◆ WHAT YOU NEED TO DO ◆
Line by line, set down all the data below exactly, omitting any picture.

◆ DATA SUPPLIED ◆
=== Section Start ===

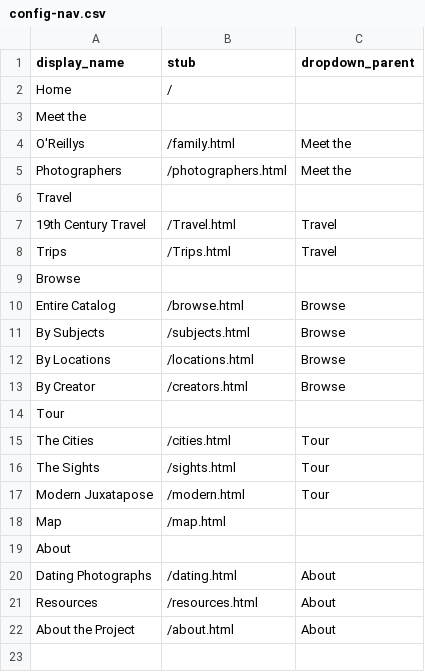
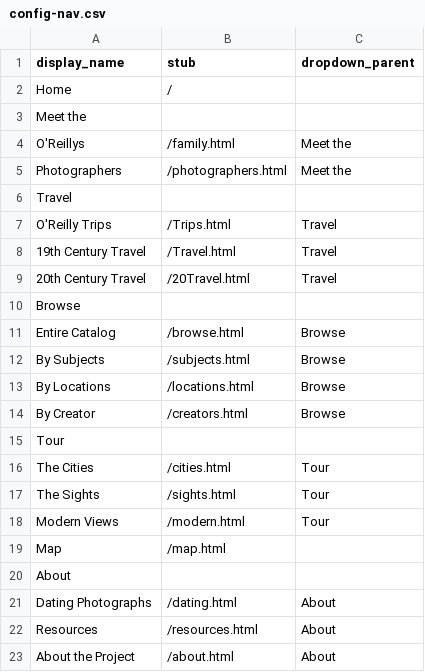
Before and after one commit to abacedariangirl/peh-demo, a CSV file: _data/config-nav.csv, drawn as a sheet.

```diff
--- a/_data/config-nav.csv
+++ b/_data/config-nav.csv
@@ -6,4 +6,5 @@ Photographers,/photographers.html,Meet the
 Travel,,
+O'Reilly Trips,/Trips.html,Travel
 19th Century Travel,/Travel.html,Travel
-Trips,/Trips.html,Travel
+20th Century Travel,/20Travel.html,Travel
 Browse,,
@@ -16,3 +17,3 @@ The Cities,/cities.html,Tour
 The Sights,/sights.html,Tour
-Modern Juxatapose,/modern.html,Tour
+Modern Views,/modern.html,Tour
 Map,/map.html,
```
Also changed, not shown: 3 other files.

=== Section End ===

◆ EXERCISE SOLUTION ◆
Before and after one commit to abacedariangirl/peh-demo, a CSV file: _data/config-nav.csv, drawn as a sheet.

```diff
--- a/_data/config-nav.csv
+++ b/_data/config-nav.csv
@@ -6,4 +6,5 @@ Photographers,/photographers.html,Meet the
 Travel,,
+O'Reilly Trips,/Trips.html,Travel
 19th Century Travel,/Travel.html,Travel
-Trips,/Trips.html,Travel
+20th Century Travel,/20Travel.html,Travel
 Browse,,
@@ -16,3 +17,3 @@ The Cities,/cities.html,Tour
 The Sights,/sights.html,Tour
-Modern Juxatapose,/modern.html,Tour
+Modern Views,/modern.html,Tour
 Map,/map.html,
```
Also changed, not shown: 3 other files.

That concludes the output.